The crazy party
Early this year, Bobby Jindal, the governor of Louisiana, made headlines by telling his fellow Republicans that they needed to stop being the “stupid party.” Unfortunately, Jindal failed to offer any constructive suggestions about how they might do that. And, in the months that followed, he himself proceeded to say and do a number of things that were, shall we say, not especially smart.
Nonetheless, Republicans did follow his advice. In recent months, the GOP seems to have transitioned from being the stupid party to being the crazy party.
I know, I’m being shrill. But as it grows increasingly hard to see how, in the face of Republican hysteria over health reform, we can avoid a government shutdown — and maybe the even more frightening prospect of a debt default — the time for euphemism is past.
It helps, I think, to understand just how unprecedented today’s political climate really is.
Divided government in itself isn’t unusual and is, in fact, more common than not. Since World War II, there have been 35 Congresses, and in only 13 of those cases did the president’s party fully control the legislature.
Nonetheless, the U.S. government continued to function. Most of the time divided government led to compromise; sometimes to stalemate. Nobody even considered the possibility that a party might try to achieve its agenda, not through the constitutional process, but through blackmail — by threatening to bring the federal government, and maybe the whole economy, to its knees unless its demands were met.
True, there was the government shutdown of 1995. But this was widely recognized after the fact as both an outrage and a mistake. And that confrontation came just after a sweeping Republican victory in the midterm elections, allowing the GOP to make the case that it had a popular mandate to challenge what it imagined to be a crippled, lame-duck president.
Today, by contrast, Republicans are coming off an election in which they failed to retake the presidency despite a weak economy, failed to retake the Senate even though far more Democratic than Republican seats were at risk, and held the House only through a combination of gerrymandering and the vagaries of districting. Democrats actually won the popular ballot for the House by 1.4 million votes. This is not a party that, by any conceivable standard of legitimacy, has the right to make extreme demands on the president.

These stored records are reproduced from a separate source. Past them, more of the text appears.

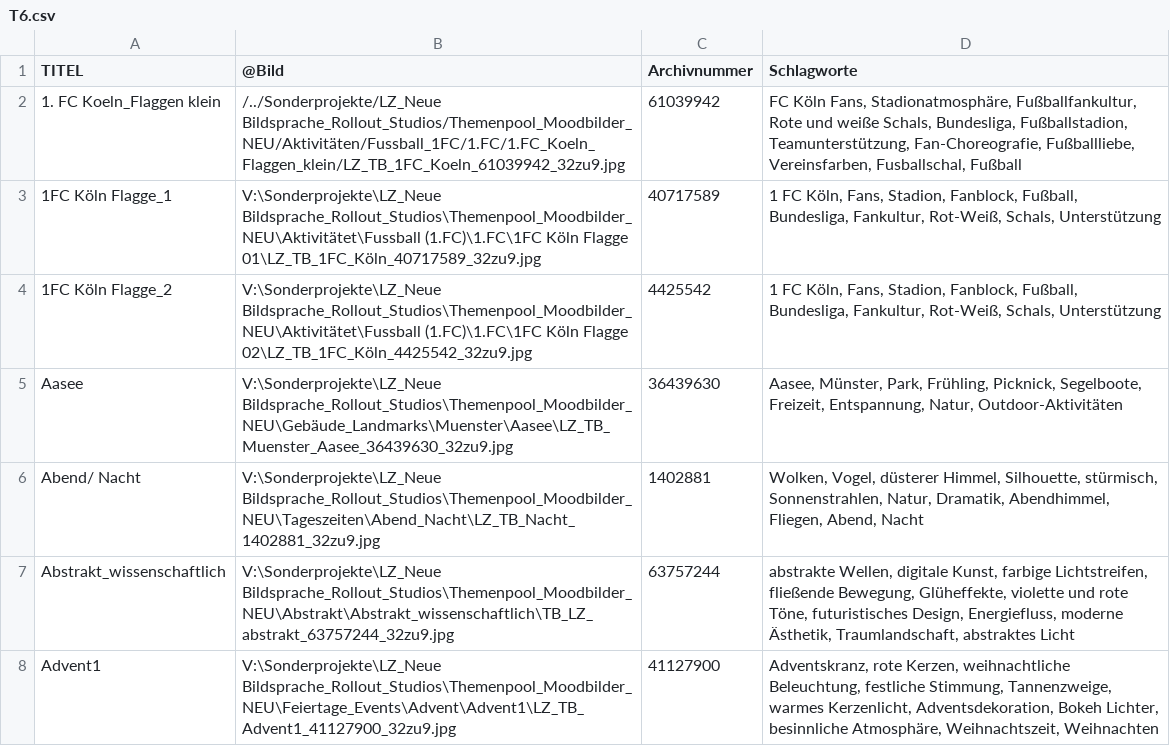
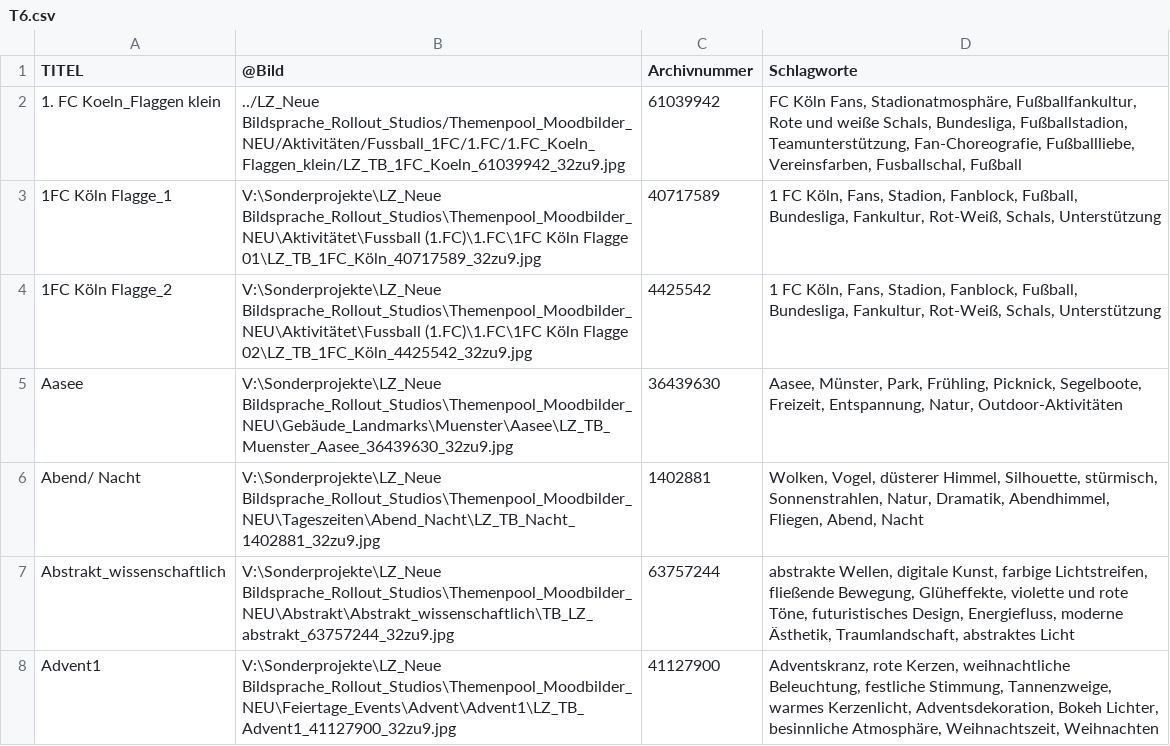
Before and after one commit to Afuhrmann91/TP_DB1, a CSV file: T6.csv, drawn as a sheet; only a part is shown.

Commit message:
Update T6.csv

```diff
--- a/T6.csv
+++ b/T6.csv
@@ -1,3 +1,3 @@
 TITEL;@Bild;Archivnummer;Schlagworte
-1. FC Koeln_Flaggen klein;/../Sonderprojekte/LZ_Neue Bildsprache_Rollout_Studios/Themenpool_Moodbilder_NEU/Aktivitäten/Fussball_1FC/1.FC/1.FC_Koeln_Flaggen_klein/LZ_TB_1FC_Koeln_61039942_32zu9.jpg ;61039942;FC Köln Fans, Stadionatmosphäre, Fußballfankultur, Rote und weiße Schals, Bundesliga, Fußballstadion, Teamunterstützung, Fan-Choreografie, Fußballliebe, Vereinsfarben, Fusballschal, Fußball
+1. FC Koeln_Flaggen klein;../LZ_Neue Bildsprache_Rollout_Studios/Themenpool_Moodbilder_NEU/Aktivitäten/Fussball_1FC/1.FC/1.FC_Koeln_Flaggen_klein/LZ_TB_1FC_Koeln_61039942_32zu9.jpg ;61039942;FC Köln Fans, Stadionatmosphäre, Fußballfankultur, Rote und weiße Schals, Bundesliga, Fußballstadion, Teamunterstützung, Fan-Choreografie, Fußballliebe, Vereinsfarben, Fusballschal, Fußball
 1FC Köln Flagge_1;V:\Sonderprojekte\LZ_Neue Bildsprache_Rollout_Studios\Themenpool_Moodbilder_NEU\Aktivitätet\Fussball (1.FC)\1.FC\1FC Köln Flagge 01\LZ_TB_1FC_Köln_40717589_32zu9.jpg ;40717589;1 FC Köln, Fans, Stadion, Fanblock, Fußball, Bundesliga, Fankultur, Rot-Weiß, Schals, Unterstützung
```
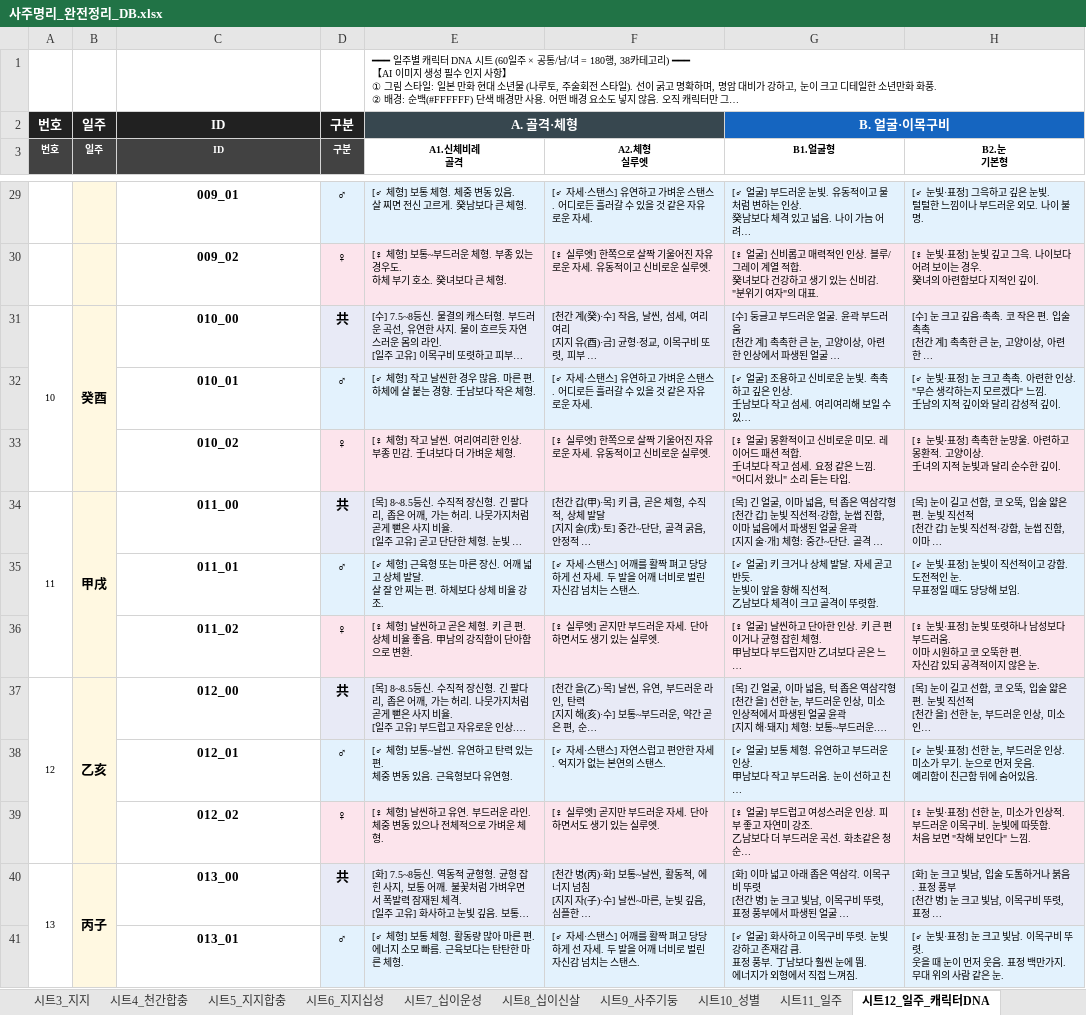
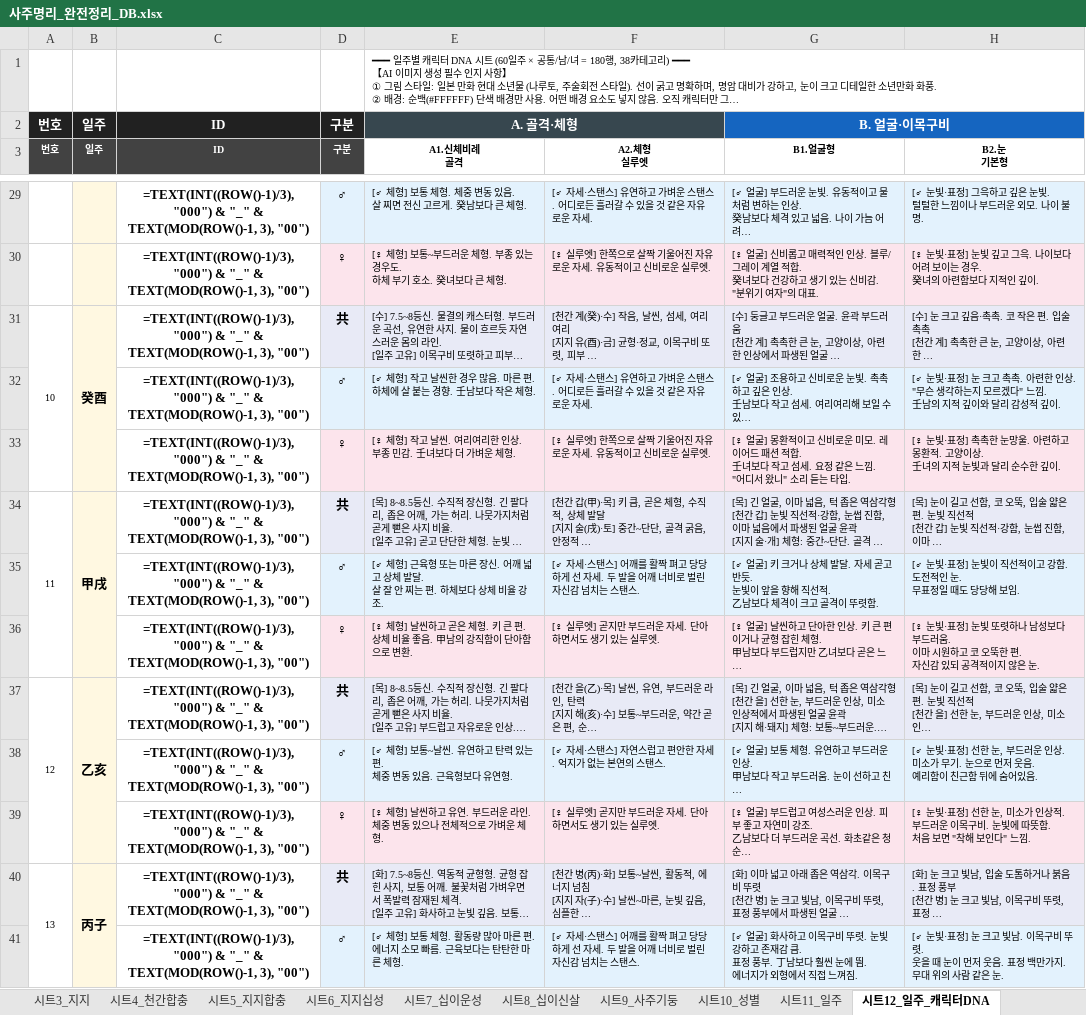
Before and after one commit to checker1016-85/saju-character, an Excel workbook: 사주명리_완전정리_DB.xlsx, sheet 시트12_일주_캐릭터DNA, drawn as a sheet; only a part is shown, gaps mark what is left out; long unchanged cells end in …; values as stored, in another font and other column widths than the file's, no borders; formulas without a stored value are shown as written; charts and pictures not drawn; the diff covers the shown part only; the diff names each change by its address in the sheet, - before the commit and + after, or states it on an @@ line.

```diff
--- a/사주명리_완전정리_DB.xlsx (sheet 시트12_일주_캐릭터DNA)
+++ b/사주명리_완전정리_DB.xlsx (sheet 시트12_일주_캐릭터DNA)
-C29 (ID): 009_01
+C29 (ID): =TEXT(INT((ROW()-1)/3), "000") & "_" & TEXT(MOD(ROW()-1, 3), "00")
-C30 (ID): 009_02
+C30 (ID): =TEXT(INT((ROW()-1)/3), "000") & "_" & TEXT(MOD(ROW()-1, 3), "00")
-C31 (ID): 010_00
+C31 (ID): =TEXT(INT((ROW()-1)/3), "000") & "_" & TEXT(MOD(ROW()-1, 3), "00")
-C32 (ID): 010_01
+C32 (ID): =TEXT(INT((ROW()-1)/3), "000") & "_" & TEXT(MOD(ROW()-1, 3), "00")
-C33 (ID): 010_02
+C33 (ID): =TEXT(INT((ROW()-1)/3), "000") & "_" & TEXT(MOD(ROW()-1, 3), "00")
-C34 (ID): 011_00
+C34 (ID): =TEXT(INT((ROW()-1)/3), "000") & "_" & TEXT(MOD(ROW()-1, 3), "00")
-C35 (ID): 011_01
+C35 (ID): =TEXT(INT((ROW()-1)/3), "000") & "_" & TEXT(MOD(ROW()-1, 3), "00")
-C36 (ID): 011_02
+C36 (ID): =TEXT(INT((ROW()-1)/3), "000") & "_" & TEXT(MOD(ROW()-1, 3), "00")
-C37 (ID): 012_00
+C37 (ID): =TEXT(INT((ROW()-1)/3), "000") & "_" & TEXT(MOD(ROW()-1, 3), "00")
-C38 (ID): 012_01
+C38 (ID): =TEXT(INT((ROW()-1)/3), "000") & "_" & TEXT(MOD(ROW()-1, 3), "00")
-C39 (ID): 012_02
+C39 (ID): =TEXT(INT((ROW()-1)/3), "000") & "_" & TEXT(MOD(ROW()-1, 3), "00")
-C40 (ID): 013_00
+C40 (ID): =TEXT(INT((ROW()-1)/3), "000") & "_" & TEXT(MOD(ROW()-1, 3), "00")
-C41 (ID): 013_01
+C41 (ID): =TEXT(INT((ROW()-1)/3), "000") & "_" & TEXT(MOD(ROW()-1, 3), "00")
```
Also changed, not shown: 167 edited cells elsewhere in this sheet, sheet 시트14_직업비주얼, sheet 시트10_성별, sheet 시트6_지지십성, charts or pictures, 1 other file.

Yet, at the moment, it seems highly likely that the Republican Party will refuse to fund the government, forcing a shutdown at the beginning of next month, unless President Barack Obama dismantles the health reform that is the signature achievement of his presidency. Republican leaders realize that this is a bad idea, but, until recently, their notion of preaching moderation was to urge party radicals not to hold America hostage over the federal budget so they could wait a few weeks and hold it hostage over the debt ceiling instead.
Now they’ve given up even on that delaying tactic. The latest news is that John Boehner, the speaker of the House, has abandoned his efforts to craft a face-saving climbdown on the budget, which means that we’re all set for shutdown, possibly followed by debt crisis.
How did we get here?
Some pundits insist, even now, that this is somehow Obama’s fault. Why can’t he sit down with Boehner the way Ronald Reagan used to sit down with Tip O’Neill? But O’Neill didn’t lead a party whose base demanded that he shut down the government unless Reagan revoked his tax cuts, and O’Neill didn’t face a caucus prepared to depose him as speaker at the first hint of compromise.
No, this story is all about the GOP. First came the southern strategy, in which the Republican elite cynically exploited racial backlash to promote economic goals, mainly low taxes for rich people and deregulation. Over time, this gradually morphed into what we might call the crazy strategy, in which the elite turned to exploiting the paranoia that has always been a factor in American politics — Hillary killed Vince Foster! Obama was born in Kenya! Death panels! — to promote the same goals.
But now we’re in a third stage, where the elite has lost control of the Frankenstein-like monster it created.
So now we get to witness the hilarious spectacle of Karl Rove in The Wall Street Journal, pleading with Republicans to recognize the reality that Obamacare can’t be defunded. Why hilarious? Because Rove and his colleagues have spent decades trying to ensure that the Republican base lives in an alternate reality defined by Rush Limbaugh and Fox News. Can we say “hoist with their own petard”?
Of course, the coming confrontations are likely to damage America as a whole, not just the Republican brand. But, you know, this political moment of truth was going to happen sooner or later. We might as well have it now.
Paul Krugman is a columnist for The New York Times.